I spent some time recently with a bunch of community development folks at a gathering to talk about reimagining Detroit. The focus was to come up with ideas for creating a new Detroit that was more appropriately appointed for its current population, given the fact that we have been bleeding residents for decades. We are down from well over 2 million people to about 800,000.
I have long held the view that we should close off parts of the city and allow them to return to a forest-like state. Not necessarily parks, because parks have to be maintained. I'm talking about moving residents out of, say neighborhoods off Gratiot on the east side, shutting down power and water, razing the homes and letting grass, trees and even weeds to take over -- complete wilderness, in our urban midst.
The forum was put together by Community Development Advocates of Detroit, and I appreciated the opportunity to participate, on behalf of the MorningSide Neighborhood Organization, because it gave me a chance to kick around ideas with a group of development professionals who are on a similar wave length.
Imagine a Detroit that is no longer overburdened with caring for an infrastructure designed for a population nearly three times its current size. It would be a city with forestland where blocks occupied by one or two houses once stood -- decaying. That Detroit would be much easier to manage, to protect and to serve. Of course some people would have to be dragged from their homes, kicking and screaming, but if progress were easy, we would have had it already.
The prospect, in my mind, isn't that far-fetched or over dramatic. I had a conversation not too long ago with a colleague about the topic, and she suggested we don't really even need two sides! Now getting rid of either the east side or west side is dramatic (and who chooses anyway?), but razing and foresting (I made that word up) parts of say Brightmoor or the Osborn area by comparison is a relatively sound strategy.
Organizers of the event are planning additional sessions with the goal of crafting a usable plan. I'll keep you all posted. Until then, imagine the possibilities.
No more sending children down blocks of vacant homes. Just tell them to stay away from the woods. No more police patrols of nearly vacant neighborhoods.
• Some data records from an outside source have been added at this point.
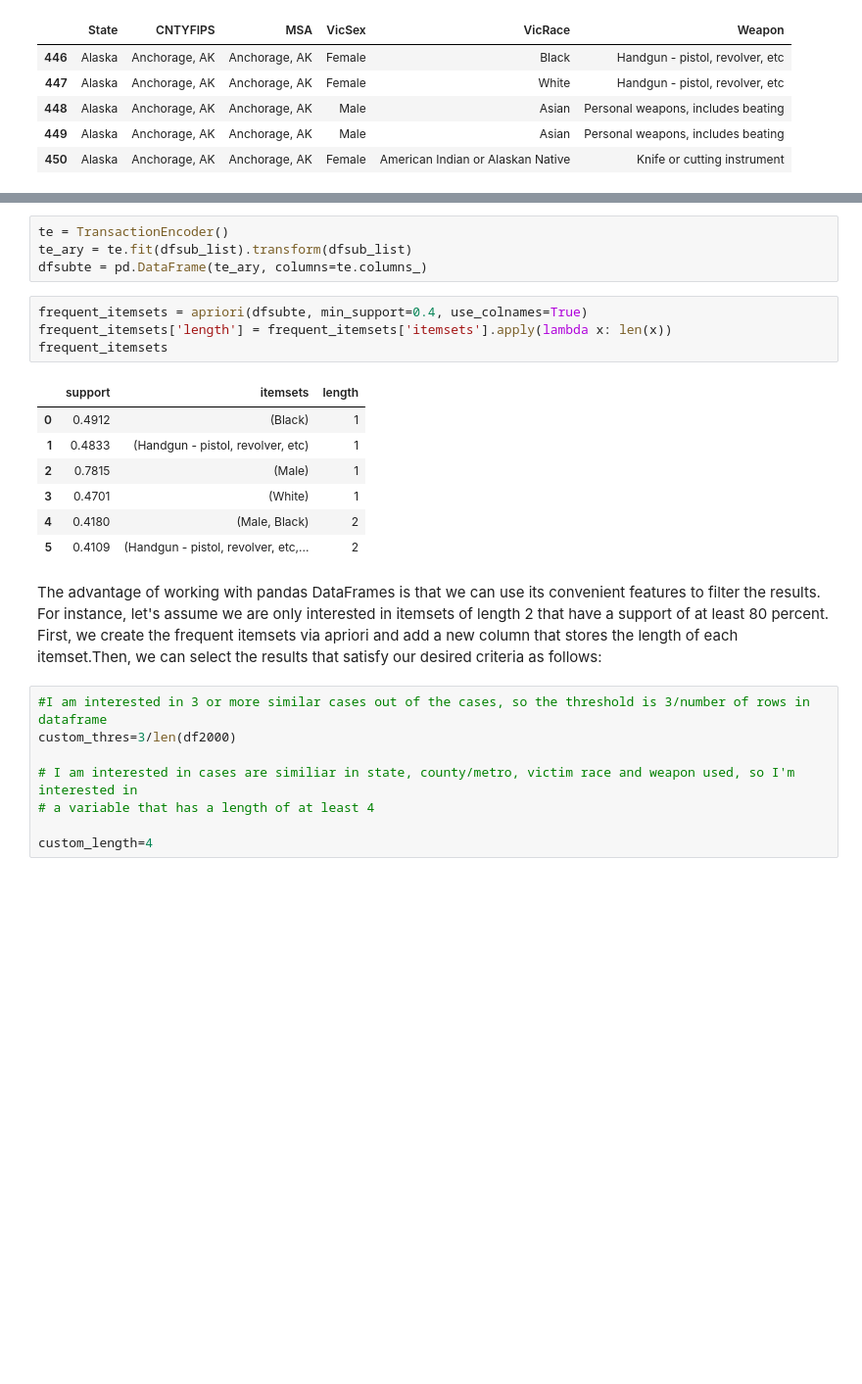
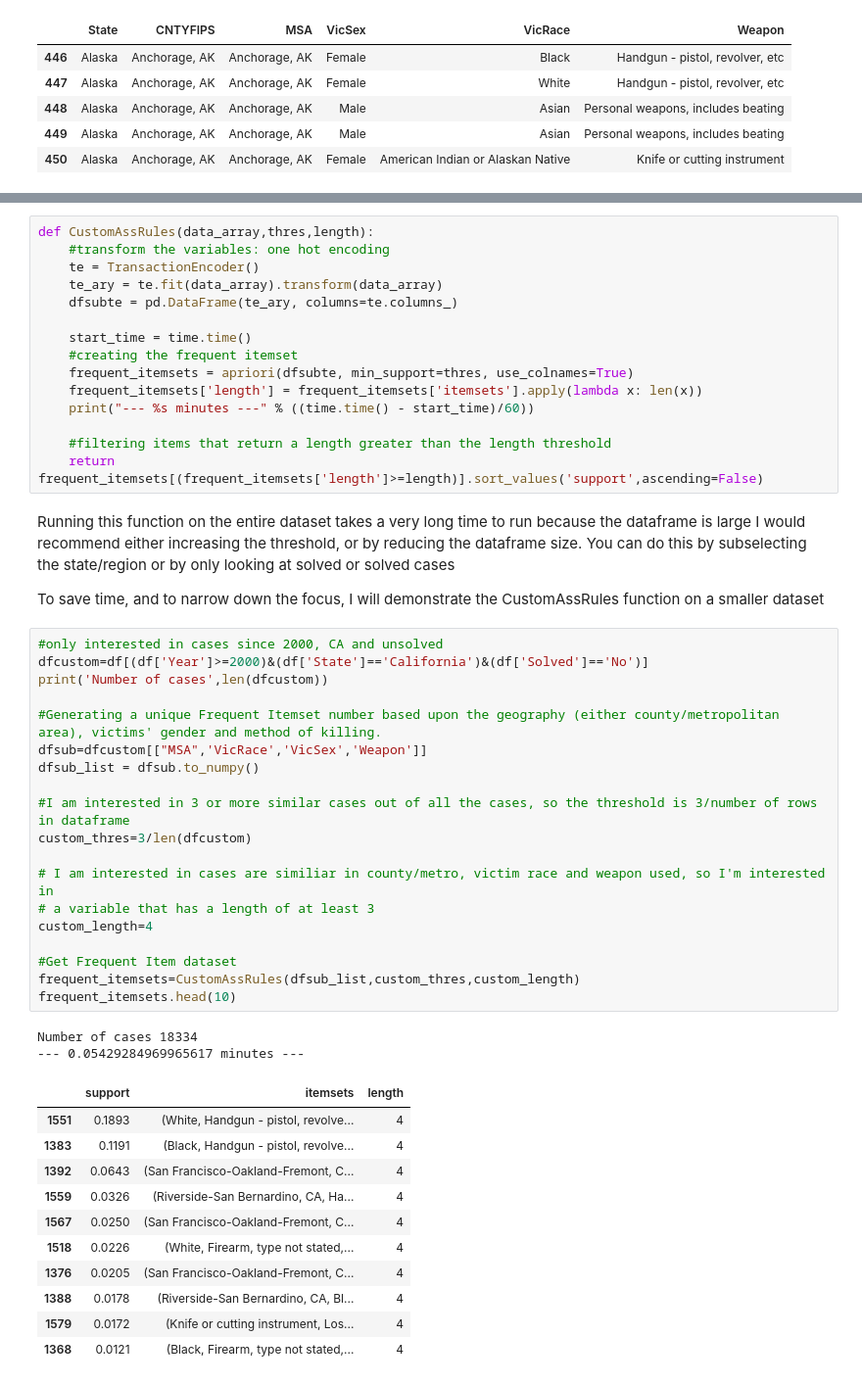
Before and after one commit to artificialnouveau/MAPdata, a Jupyter notebook: MAP Associate Rule Mining.ipynb, the cells around one changed output, grey strips where cells are left out. Shown: that part at 98% size. Cells and saved outputs as stored; diff of their text form; blank space fills up the shorter version.

```diff
--- a/MAP Associate Rule Mining.ipynb
+++ b/MAP Associate Rule Mining.ipynb
@@ -190,26 +192,52 @@ The apriori function expects data in a one-hot encoded pandas DataFrame.
-# %%
-te = TransactionEncoder()
-te_ary = te.fit(dfsub_list).transform(dfsub_list)
-dfsubte = pd.DataFrame(te_ary, columns=te.columns_)
-# %%
-frequent_itemsets = apriori(dfsubte, min_support=0.4, use_colnames=True)
-frequent_itemsets['length'] = frequent_itemsets['itemsets'].apply(lambda x: len(x))
-frequent_itemsets
-# %% [output]
-|  | support | itemsets | length |
-| 0 | 0.4912 | (Black) | 1 |
-| 1 | 0.4833 | (Handgun - pistol, revolver, etc) | 1 |
-| 2 | 0.7815 | (Male) | 1 |
-| 3 | 0.4701 | (White) | 1 |
-| 4 | 0.4180 | (Male, Black) | 2 |
-| 5 | 0.4109 | (Handgun - pistol, revolver, etc,... | 2 |
-# %% [markdown]
-The advantage of working with pandas DataFrames is that we can use its convenient features to filter the results. For instance, let's assume we are only interested in itemsets of length 2 that have a support of at least 80 percent. First, we create the frequent itemsets via apriori and add a new column that stores the length of each itemset.Then, we can select the results that satisfy our desired criteria as follows:
+# %%
+def CustomAssRules(data_array,thres,length):
+    #transform the variables: one hot encoding
+    te = TransactionEncoder()
+    te_ary = te.fit(data_array).transform(data_array)
+    dfsubte = pd.DataFrame(te_ary, columns=te.columns_)
+
+    start_time = time.time()
+    #creating the frequent itemset
+    frequent_itemsets = apriori(dfsubte, min_support=thres, use_colnames=True)
+    frequent_itemsets['length'] = frequent_itemsets['itemsets'].apply(lambda x: len(x))
+    print("--- %s minutes ---" % ((time.time() - start_time)/60))
+
+    #filtering items that return a length greater than the length threshold
+    return frequent_itemsets[(frequent_itemsets['length']>=length)].sort_values('support',ascending=False)
+# %% [markdown]
+Running this function on the entire dataset takes a very long time to run because the dataframe is large I would recommend either increasing the threshold, or by reducing the dataframe size. You can do this by subselecting the state/region or by only looking at solved or solved cases
+
+To save time, and to narrow down the focus, I will demonstrate the CustomAssRules function on a smaller dataset
 # %%
-#I am interested in 3 or more similar cases out of the cases, so the threshold is 3/number of rows in dataframe
-custom_thres=3/len(df2000)
+#only interested in cases since 2000, CA and unsolved
+dfcustom=df[(df['Year']>=2000)&(df['State']=='California')&(df['Solved']=='No')]
+print('Number of cases',len(dfcustom))
 
-# I am interested in cases are similiar in state, county/metro, victim race and weapon used, so I'm interested in
-# a variable that has a length of at least 4
+#Generating a unique Frequent Itemset number based upon the geography (either county/metropolitan area), victims' gender and method of killing.
+dfsub=dfcustom[["MSA",'VicRace','VicSex','Weapon']]
+dfsub_list = dfsub.to_numpy()
 
+#I am interested in 3 or more similar cases out of all the cases, so the threshold is 3/number of rows in dataframe
+custom_thres=3/len(dfcustom)
+
+# I am interested in cases are similiar in county/metro, victim race and weapon used, so I'm interested in
+# a variable that has a length of at least 3
 custom_length=4
+
+#Get Frequent Item dataset
+frequent_itemsets=CustomAssRules(dfsub_list,custom_thres,custom_length)
+frequent_itemsets.head(10)
+# %% [output]
+Number of cases 18334
+--- 0.05429284969965617 minutes ---
+|  | support | itemsets | length |
+| 1551 | 0.1893 | (White, Handgun - pistol, revolve... | 4 |
+| 1383 | 0.1191 | (Black, Handgun - pistol, revolve... | 4 |
+| 1392 | 0.0643 | (San Francisco-Oakland-Fremont, C... | 4 |
+| 1559 | 0.0326 | (Riverside-San Bernardino, CA, Ha... | 4 |
+| 1567 | 0.0250 | (San Francisco-Oakland-Fremont, C... | 4 |
+| 1518 | 0.0226 | (White, Firearm, type not stated,... | 4 |
+| 1376 | 0.0205 | (San Francisco-Oakland-Fremont, C... | 4 |
+| 1388 | 0.0178 | (Riverside-San Bernardino, CA, Bl... | 4 |
+| 1579 | 0.0172 | (Knife or cutting instrument, Los... | 4 |
+| 1368 | 0.0121 | (Black, Firearm, type not stated,... | 4 |
```
Also changed, not shown: parts of 8 cells of this notebook.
Just let the forest ranger take care of it. Instead, we could allocate resources to the well-populated areas where residents who need services could finally get them.